Whereas IDEA, along with the of 1965, holds schools accountable for the academic performance of ;
Whereas IDEA requires full partnership between parents of children with disabilities and education professionals in the design and implementation of the educational services provided to children with disabilities;
Whereas IDEA has supported the classrooms of this Nation by providing Federal resources to the States and local schools to help meet their obligation to educate all children with disabilities;
Whereas while the Federal Government has not yet met its commitment to fund part B of IDEA at 40 percent of the average per pupil expenditure, it has made significant increases in part B funding by increasing the appropriation by 81 percent since 2001, which is an increase of over $5,160,000,000;
Whereas IDEA has supported, through its discretionary programs, more than 4 decades of research, demonstration, and training in effective practices for educating and assessing children with disabilities, enabling teachers, related services personnel, and administrators to effectively meet the instructional and assessment needs of children with disabilities of all ages;
Whereas the challenges associated with providing a free appropriate public education to every child with a disability continue despite 35 years of IDEA implementation, including low expectations and an insufficient focus on applying replicable research on proven methods of teaching and learning for children with disabilities, requiring a continued commitment to improvement; and
Whereas IDEA continues to serve as the framework to marshal the resources of this Nation to implement the promise of full participation in society of children with disabilities: Now, therefore, be it
Resolved by the House of Representatives (the Senate concurring), That the Congress--

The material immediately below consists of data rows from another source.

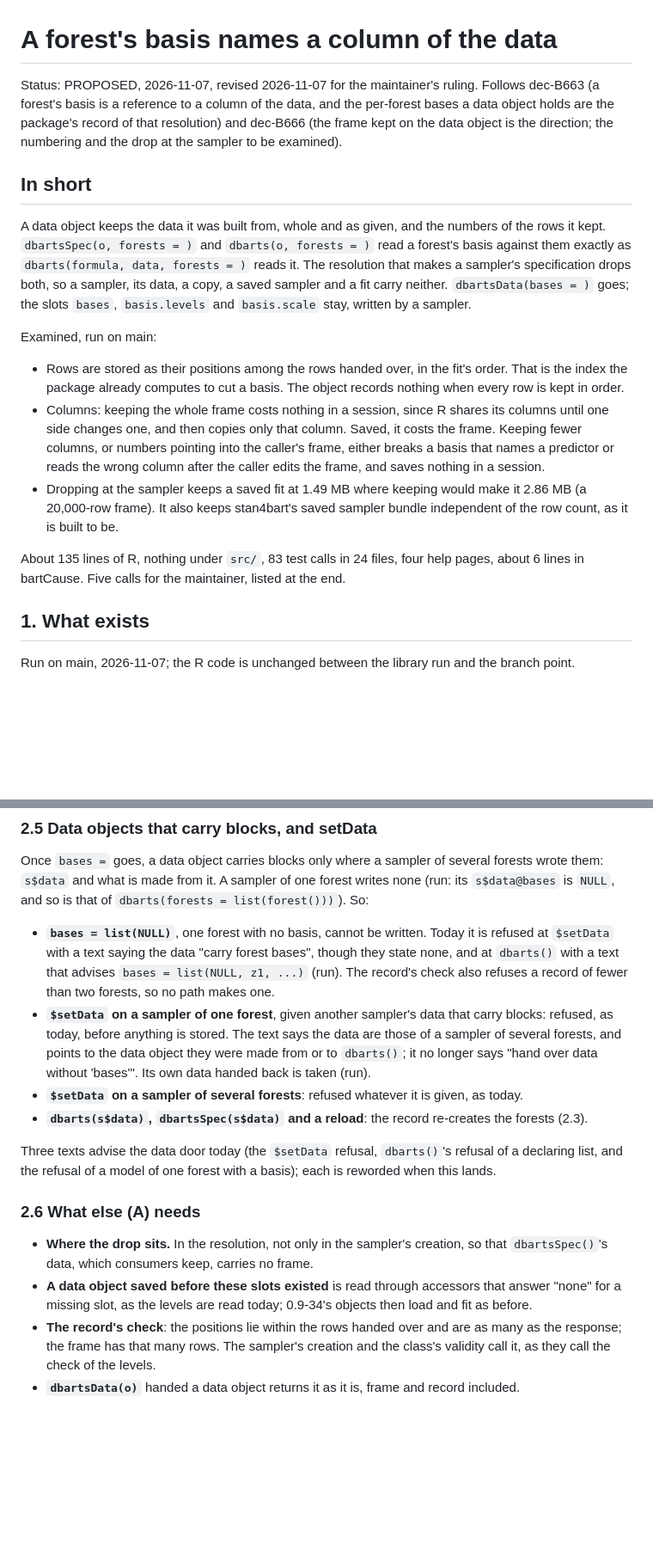
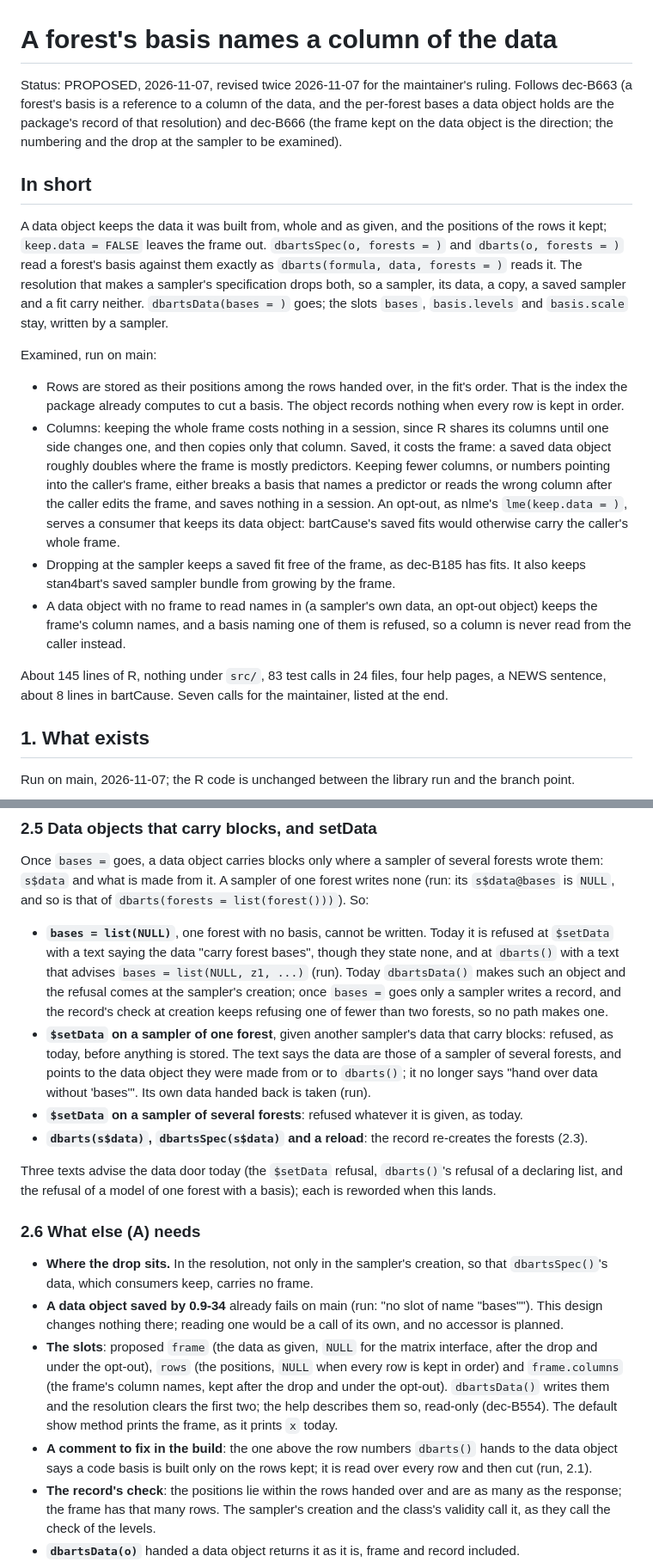
Before and after one commit to vdorie/dbarts, a Markdown page: docs/design/basis-references.md, 2 parts joined by grey strips. Shown at 86% size. GitHub-like rendering; blank space fills up the shorter version.

```diff
--- a/docs/design/basis-references.md
+++ b/docs/design/basis-references.md
@@ -1,13 +1,14 @@
 # A forest's basis names a column of the data
 
-Status: PROPOSED, 2026-11-07, revised 2026-11-07 for the maintainer's ruling. Follows dec-B663 (a forest's
+Status: PROPOSED, 2026-11-07, revised twice 2026-11-07 for the maintainer's ruling. Follows dec-B663 (a forest's
 basis is a reference to a column of the data, and the per-forest bases a data object holds are the package's
 record of that resolution) and dec-B666 (the frame kept on the data object is the direction; the numbering and
 the drop at the sampler to be examined).
 
 ## In short
 
-A data object keeps the data it was built from, whole and as given, and the numbers of the rows it kept.
+A data object keeps the data it was built from, whole and as given, and the positions of the rows it kept;
+`keep.data = FALSE` leaves the frame out.
 `dbartsSpec(o, forests = )` and `dbarts(o, forests = )` read a forest's basis against them exactly as
 `dbarts(formula, data, forests = )` reads it. The resolution that makes a sampler's specification drops both,
 so a sampler, its data, a copy, a saved sampler and a fit carry neither. `dbartsData(bases = )` goes; the
@@ -18,14 +19,18 @@ Examined, run on main:
 - Rows are stored as their positions among the rows handed over, in the fit's order. That is the index the
   package already computes to cut a basis. The object records nothing when every row is kept in order.
 - Columns: keeping the whole frame costs nothing in a session, since R shares its columns until one side
-  changes one, and then copies only that column. Saved, it costs the frame. Keeping fewer columns, or numbers
-  pointing into the caller's frame, either breaks a basis that names a predictor or reads the wrong column
-  after the caller edits the frame, and saves nothing in a session.
-- Dropping at the sampler keeps a saved fit at 1.49 MB where keeping would make it 2.86 MB (a 20,000-row
-  frame). It also keeps stan4bart's saved sampler bundle independent of the row count, as it is built to be.
+  changes one, and then copies only that column. Saved, it costs the frame: a saved data object roughly
+  doubles where the frame is mostly predictors. Keeping fewer columns, or numbers pointing into the caller's
+  frame, either breaks a basis that names a predictor or reads the wrong column after the caller edits the
+  frame, and saves nothing in a session. An opt-out, as nlme's `lme(keep.data = )`, serves a consumer that
+  keeps its data object: bartCause's saved fits would otherwise carry the caller's whole frame.
+- Dropping at the sampler keeps a saved fit free of the frame, as dec-B185 has fits. It also keeps stan4bart's
+  saved sampler bundle from growing by the frame.
+- A data object with no frame to read names in (a sampler's own data, an opt-out object) keeps the frame's
+  column names, and a basis naming one of them is refused, so a column is never read from the caller instead.
 
-About 135 lines of R, nothing under `src/`, 83 test calls in 24 files, four help pages, about 6 lines in
-bartCause. Five calls for the maintainer, listed at the end.
+About 145 lines of R, nothing under `src/`, 83 test calls in 24 files, four help pages, a NEWS sentence, about
+8 lines in bartCause. Seven calls for the maintainer, listed at the end.
 
 ## 1. What exists
 
@@ -194,8 +224,9 @@ that of `dbarts(forests = list(forest()))`). So:
 
 - **`bases = list(NULL)`**, one forest with no basis, cannot be written. Today it is refused at `$setData` with
   a text saying the data "carry forest bases", though they state none, and at `dbarts()` with a text that
-  advises `bases = list(NULL, z1, ...)` (run). The record's check also refuses a record of fewer than two
-  forests, so no path makes one.
+  advises `bases = list(NULL, z1, ...)` (run). Today `dbartsData()` makes such an object and the refusal comes
+  at the sampler's creation; once `bases =` goes only a sampler writes a record, and the record's check at
+  creation keeps refusing one of fewer than two forests, so no path makes one.
 - **`$setData` on a sampler of one forest**, given another sampler's data that carry blocks: refused, as today,
   before anything is stored. The text says the data are those of a sampler of several forests, and points to
   the data object they were made from or to `dbarts()`; it no longer says "hand over data without 'bases'".
@@ -210,8 +241,15 @@ the refusal of a model of one forest with a basis); each is reworded when this l
 
 - **Where the drop sits.** In the resolution, not only in the sampler's creation, so that `dbartsSpec()`'s
   data, which consumers keep, carries no frame.
-- **A data object saved before these slots existed** is read through accessors that answer "none" for a missing
-  slot, as the levels are read today; 0.9-34's objects then load and fit as before.
+- **A data object saved by 0.9-34** already fails on main (run: "no slot of name "bases""). This design changes
+  nothing there; reading one would be a call of its own, and no accessor is planned.
+- **The slots**: proposed `frame` (the data as given, `NULL` for the matrix interface, after the drop and under
+  the opt-out), `rows` (the positions, `NULL` when every row is kept in order) and `frame.columns` (the frame's
+  column names, kept after the drop and under the opt-out). `dbartsData()` writes them and the resolution
+  clears the first two; the help describes them so, read-only (dec-B554). The default show method prints the
+  frame, as it prints `x` today.
+- **A comment to fix in the build**: the one above the row numbers `dbarts()` hands to the data object says a
+  code basis is built only on the rows kept; it is read over every row and then cut (run, 2.1).
 - **The record's check**: the positions lie within the rows handed over and are as many as the response; the
   frame has that many rows. The sampler's creation and the class's validity call it, as they call the check of
   the levels.
```
Also changed, not shown: other parts of docs/design/basis-references.md (+89 -42 lines), docs/design/INDEX.md (+1 -1 lines).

(1) recognizes the 35th anniversary of the enactment of the Education for All Handicapped Children Act of 1975 (Public Law 94-142);
(2) acknowledges the many and varied contributions of children with disabilities and their parents, teachers, related services personnel, and administrators; and
(3) reaffirms its support for the (20 U.S.C. 1400 et seq.) so that all children with disabilities have--
(A) access to a free appropriate public education; and
(B) an equal opportunity to benefit from the general education curriculum and be prepared for further education, employment, and independent living.